I asked Brian Lovelace, founder of NaviUpgrade and enthusiastic Ford-hack YouTuber, what he thought about the future of self-guided upgrades. Lovelace got into car hacking like I did—he wanted a better screen for his 2017 Ford Focus ST—but took it much, much further. He read wiring diagram books, learned how FORScan and SYNC and CAN worked. Now he sells DIY SYNC upgrades, and helps customers with everything, including the programming.
Lovelace has a Ford Bronco Badlands on order, but it won’t come until 2023, thanks to demand and global shortages. He’s read up on the SYNC 4 system inside, which is deeply tied to Ford’s wireless systems. It’s also just more work to figure out. SYNC 3 has roughly nine data blocks on its node, with 1-5 lines in each, Lovelace said. SYNC 4 has 30 to 40 blocks, 1-7 lines each. Still, Ford hasn’t put any locks on it yet, so there’s probably some fun to be had.
“That’s one of the things people like about Ford, they seem to be into the cool things people can do to their cars,” Lovelace said. “That could be changing, maybe with their electric lineup coming soon. But I think there’s a lot of possibilities.”
Evenchick thinks there’s a future for both secure cars and enthusiastic car modding. All it would take is a return to the principles of the movement that launched the original Right to Repair automotive movement.
“We want to secure all this, but we have to make good tools available to legitimate repairers,” he said. “But anybody can be a legitimate repairer.”
I wonder if such things or message boards exist for Toyota. Problem with google is that almost every ‘corolla’ search points me to a Us user, which uses different corolla models compared to the EU’s. I wouldn’t mind diving into my EU 2019 corolla. Can anyone halp? :)
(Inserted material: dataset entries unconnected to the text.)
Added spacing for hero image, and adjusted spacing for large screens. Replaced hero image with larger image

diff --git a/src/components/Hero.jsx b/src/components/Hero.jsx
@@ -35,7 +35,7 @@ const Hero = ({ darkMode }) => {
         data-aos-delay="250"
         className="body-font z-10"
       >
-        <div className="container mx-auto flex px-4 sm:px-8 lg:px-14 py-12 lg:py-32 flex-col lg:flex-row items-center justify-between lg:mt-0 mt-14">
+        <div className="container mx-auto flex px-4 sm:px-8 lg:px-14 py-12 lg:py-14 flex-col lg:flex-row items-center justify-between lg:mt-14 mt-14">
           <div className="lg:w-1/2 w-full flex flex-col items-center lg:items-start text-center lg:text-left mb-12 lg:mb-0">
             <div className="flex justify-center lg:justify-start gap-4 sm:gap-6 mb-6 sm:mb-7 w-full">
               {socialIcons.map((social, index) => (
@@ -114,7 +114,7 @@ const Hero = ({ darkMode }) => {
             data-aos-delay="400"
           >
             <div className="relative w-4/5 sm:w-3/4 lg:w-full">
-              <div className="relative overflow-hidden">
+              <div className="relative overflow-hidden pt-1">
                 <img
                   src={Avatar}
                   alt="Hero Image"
[deleted] - Reply
Isn’t the compromise obvious? Lock the ODB system up as tight as it goes… and then make the key your car key. You can keep out hackers without keeping out owners, that’s how keys work, that’s how they’ve worked since the year 1500. There’s no problem with securing my property as long as you give me the keys when you sell it to me. Since, you know, *I* own it after buying it from you, not you. The trouble is that they want to sell the car and keep the keys and that’s clearly not how this is supposed to work.
Marshmallo - Reply
Infrequently, I turn on my Google Nexus tablet and within 5 to 10 minutes it turns itself off and back on ‘updating’. I can not override the process. It may take an hour and 15 minutes. It ends up, I don’t own the device because ‘they’ control it. You don’t seem to own anything electronic anymore. It’s like leaving cryptocurrency in an online bank. If you don’t get the keys, you don’t own it.
Zomby Woof -
The solution to the “SGM" situation is the same as it's been with the cat and mouse game with performance programming on the engine control units. The old way.
Extract the code, disassemble/decompile it, figure out the “holes”, move on. Now you have IDA and Ghidra (thank you NSA). We had to write our own disassemblers back in 1993.
Jim Conforti - Reply
Scrolled right to the bottom to comment and applaud both your hacker ethic and your music choices. When I need to dig into some reverse engineering, I too pull up Alberto Balsalm.
Ian Bergeron - Reply